# [PROVIDED DATA]
☆ ☆ ☆

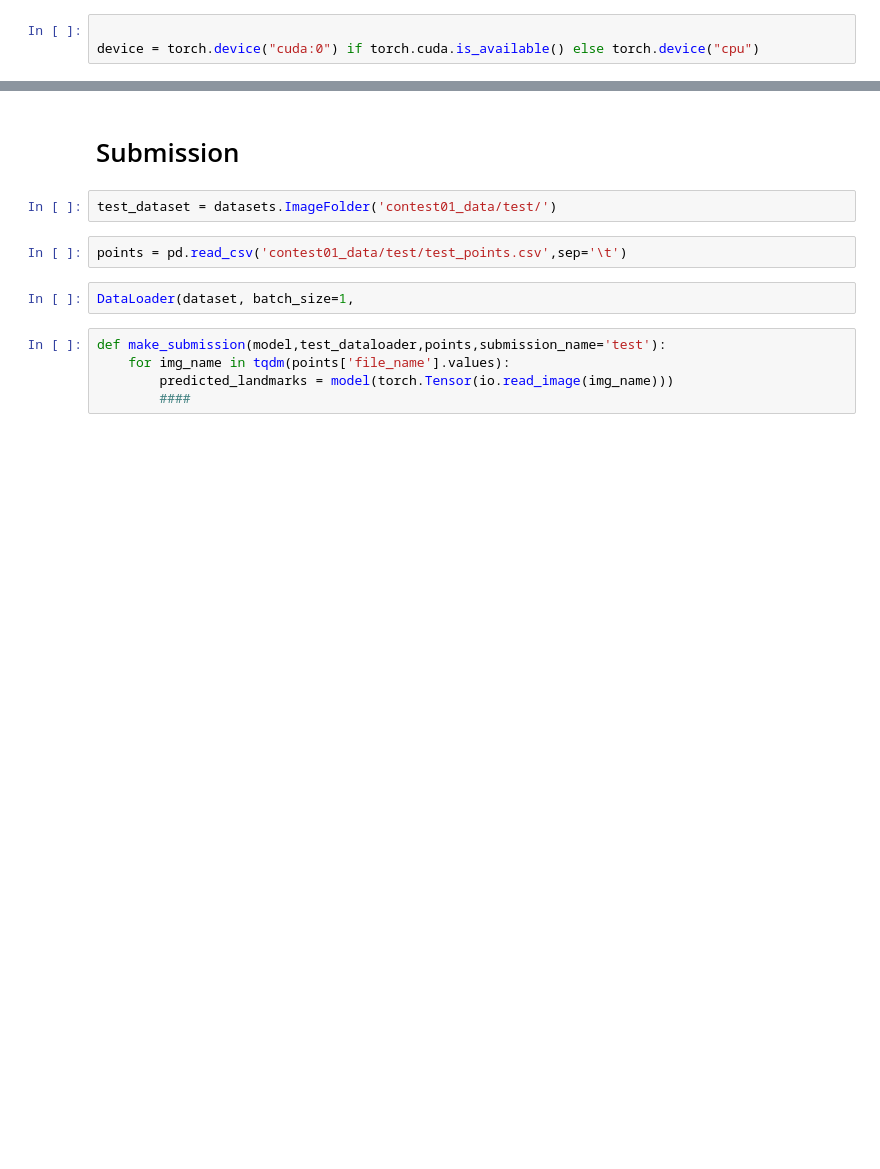
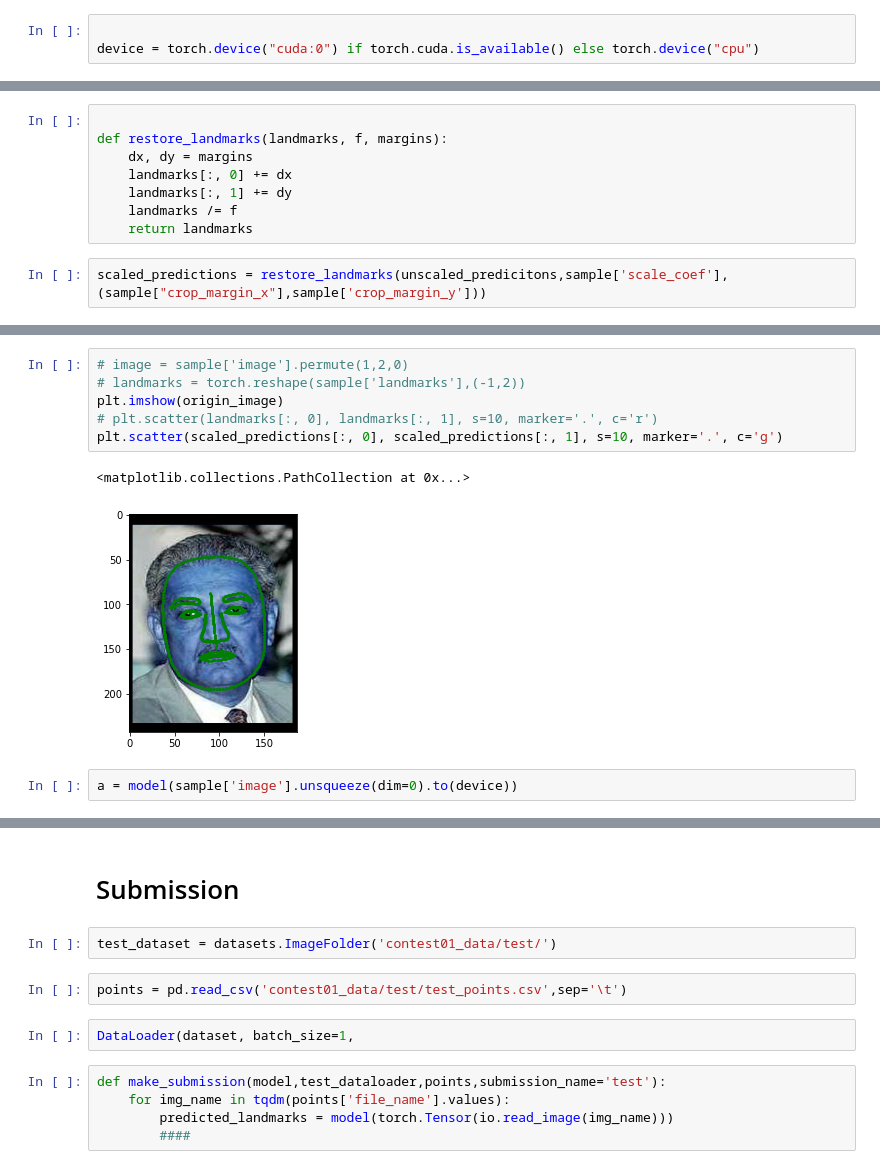
Before and after one commit to Ilyua/cv_made, a Jupyter notebook: contest1/Untitled.ipynb, the cells around one changed output, grey strips where cells are left out. Drawn from its saved outputs; the diff is of its cells as text; blank space fills up the shorter version.

```diff
--- a/contest1/Untitled.ipynb
+++ b/contest1/Untitled.ipynb
@@ -219,0 +272,10 @@ VGG(
+# %%
+
+def restore_landmarks(landmarks, f, margins):
+    dx, dy = margins
+    landmarks[:, 0] += dx
+    landmarks[:, 1] += dy
+    landmarks /= f
+    return landmarks
+# %%
+scaled_predictions = restore_landmarks(unscaled_predicitons,sample['scale_coef'],(sample["crop_margin_x"],sample['crop_margin_y']))
@@ -219,0 +292,11 @@ VGG(
+# %%
+# image = sample['image'].permute(1,2,0)
+# landmarks = torch.reshape(sample['landmarks'],(-1,2))
+plt.imshow(origin_image)
+# plt.scatter(landmarks[:, 0], landmarks[:, 1], s=10, marker='.', c='r')
+plt.scatter(scaled_predictions[:, 0], scaled_predictions[:, 1], s=10, marker='.', c='g')
+# %% [output]
+<matplotlib.collections.PathCollection at 0x...>
+[figure, added]
+# %%
+a = model(sample['image'].unsqueeze(dim=0).to(device))
```
Also changed, not shown: parts of 35 cells of this notebook, 1 other file.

☆ ☆ ☆

# [WORK ITEM]
Wherever the word "changed" turns up in the records above, copy the line that holds it.

# [RESPONSE TO THIS TASK]
Before and after one commit to Ilyua/cv_made, a Jupyter notebook: contest1/Untitled.ipynb, the cells around one changed output, grey strips where cells are left out. Drawn from its saved outputs; the diff is of its cells as text; blank space fills up the shorter version.
Also changed, not shown: parts of 35 cells of this notebook, 1 other file.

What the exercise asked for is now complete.